#### What is required
Output all of the material beneath this line exactly as it is.

#### Entries shown
***

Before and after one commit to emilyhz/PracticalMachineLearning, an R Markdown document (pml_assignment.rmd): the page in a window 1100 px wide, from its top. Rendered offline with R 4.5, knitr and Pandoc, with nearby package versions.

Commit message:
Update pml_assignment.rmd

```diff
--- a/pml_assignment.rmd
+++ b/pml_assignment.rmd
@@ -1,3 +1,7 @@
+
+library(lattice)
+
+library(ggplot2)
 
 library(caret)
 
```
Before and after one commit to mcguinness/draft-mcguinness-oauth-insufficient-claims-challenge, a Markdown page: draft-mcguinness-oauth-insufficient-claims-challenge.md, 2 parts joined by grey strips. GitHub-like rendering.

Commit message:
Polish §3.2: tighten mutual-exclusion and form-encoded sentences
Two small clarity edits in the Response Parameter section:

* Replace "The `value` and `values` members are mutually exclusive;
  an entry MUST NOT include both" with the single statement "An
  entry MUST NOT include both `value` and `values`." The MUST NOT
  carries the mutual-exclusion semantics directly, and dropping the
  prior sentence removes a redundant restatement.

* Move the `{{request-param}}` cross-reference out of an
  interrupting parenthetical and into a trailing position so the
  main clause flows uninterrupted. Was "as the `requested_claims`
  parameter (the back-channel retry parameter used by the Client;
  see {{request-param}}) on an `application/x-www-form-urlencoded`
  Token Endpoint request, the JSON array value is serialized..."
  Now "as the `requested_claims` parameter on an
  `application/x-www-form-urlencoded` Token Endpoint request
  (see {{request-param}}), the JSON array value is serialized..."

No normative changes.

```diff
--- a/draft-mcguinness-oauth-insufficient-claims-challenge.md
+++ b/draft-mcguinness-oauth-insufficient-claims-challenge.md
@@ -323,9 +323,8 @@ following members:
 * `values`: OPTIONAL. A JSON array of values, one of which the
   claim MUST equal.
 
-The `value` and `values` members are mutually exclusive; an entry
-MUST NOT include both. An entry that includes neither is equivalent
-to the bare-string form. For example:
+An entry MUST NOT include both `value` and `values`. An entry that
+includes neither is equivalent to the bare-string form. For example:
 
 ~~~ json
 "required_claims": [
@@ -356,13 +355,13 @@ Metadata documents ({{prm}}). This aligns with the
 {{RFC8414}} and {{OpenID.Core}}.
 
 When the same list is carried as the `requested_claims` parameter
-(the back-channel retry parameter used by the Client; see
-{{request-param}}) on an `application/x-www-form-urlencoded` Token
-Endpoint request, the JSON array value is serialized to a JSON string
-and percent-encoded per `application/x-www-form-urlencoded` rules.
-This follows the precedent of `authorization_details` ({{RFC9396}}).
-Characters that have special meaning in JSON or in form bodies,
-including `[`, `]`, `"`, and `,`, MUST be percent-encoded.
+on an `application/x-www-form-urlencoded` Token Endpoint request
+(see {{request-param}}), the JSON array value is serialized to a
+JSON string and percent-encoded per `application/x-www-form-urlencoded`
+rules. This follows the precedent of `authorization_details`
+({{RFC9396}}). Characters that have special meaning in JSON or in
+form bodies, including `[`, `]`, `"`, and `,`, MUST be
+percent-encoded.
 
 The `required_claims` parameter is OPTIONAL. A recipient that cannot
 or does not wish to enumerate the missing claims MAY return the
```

***

#### Answer section
Before and after one commit to emilyhz/PracticalMachineLearning, an R Markdown document (pml_assignment.rmd): the page in a window 1100 px wide, from its top. Rendered offline with R 4.5, knitr and Pandoc, with nearby package versions.

Commit message:
Update pml_assignment.rmd

```diff
--- a/pml_assignment.rmd
+++ b/pml_assignment.rmd
@@ -1,3 +1,7 @@
+
+library(lattice)
+
+library(ggplot2)
 
 library(caret)
 
```
Before and after one commit to mcguinness/draft-mcguinness-oauth-insufficient-claims-challenge, a Markdown page: draft-mcguinness-oauth-insufficient-claims-challenge.md, 2 parts joined by grey strips. GitHub-like rendering.

Commit message:
Polish §3.2: tighten mutual-exclusion and form-encoded sentences
Two small clarity edits in the Response Parameter section:

* Replace "The `value` and `values` members are mutually exclusive;
  an entry MUST NOT include both" with the single statement "An
  entry MUST NOT include both `value` and `values`." The MUST NOT
  carries the mutual-exclusion semantics directly, and dropping the
  prior sentence removes a redundant restatement.

* Move the `{{request-param}}` cross-reference out of an
  interrupting parenthetical and into a trailing position so the
  main clause flows uninterrupted. Was "as the `requested_claims`
  parameter (the back-channel retry parameter used by the Client;
  see {{request-param}}) on an `application/x-www-form-urlencoded`
  Token Endpoint request, the JSON array value is serialized..."
  Now "as the `requested_claims` parameter on an
  `application/x-www-form-urlencoded` Token Endpoint request
  (see {{request-param}}), the JSON array value is serialized..."

No normative changes.

```diff
--- a/draft-mcguinness-oauth-insufficient-claims-challenge.md
+++ b/draft-mcguinness-oauth-insufficient-claims-challenge.md
@@ -323,9 +323,8 @@ following members:
 * `values`: OPTIONAL. A JSON array of values, one of which the
   claim MUST equal.
 
-The `value` and `values` members are mutually exclusive; an entry
-MUST NOT include both. An entry that includes neither is equivalent
-to the bare-string form. For example:
+An entry MUST NOT include both `value` and `values`. An entry that
+includes neither is equivalent to the bare-string form. For example:
 
 ~~~ json
 "required_claims": [
@@ -356,13 +355,13 @@ Metadata documents ({{prm}}). This aligns with the
 {{RFC8414}} and {{OpenID.Core}}.
 
 When the same list is carried as the `requested_claims` parameter
-(the back-channel retry parameter used by the Client; see
-{{request-param}}) on an `application/x-www-form-urlencoded` Token
-Endpoint request, the JSON array value is serialized to a JSON string
-and percent-encoded per `application/x-www-form-urlencoded` rules.
-This follows the precedent of `authorization_details` ({{RFC9396}}).
-Characters that have special meaning in JSON or in form bodies,
-including `[`, `]`, `"`, and `,`, MUST be percent-encoded.
+on an `application/x-www-form-urlencoded` Token Endpoint request
+(see {{request-param}}), the JSON array value is serialized to a
+JSON string and percent-encoded per `application/x-www-form-urlencoded`
+rules. This follows the precedent of `authorization_details`
+({{RFC9396}}). Characters that have special meaning in JSON or in
+form bodies, including `[`, `]`, `"`, and `,`, MUST be
+percent-encoded.
 
 The `required_claims` parameter is OPTIONAL. A recipient that cannot
 or does not wish to enumerate the missing claims MAY return the
```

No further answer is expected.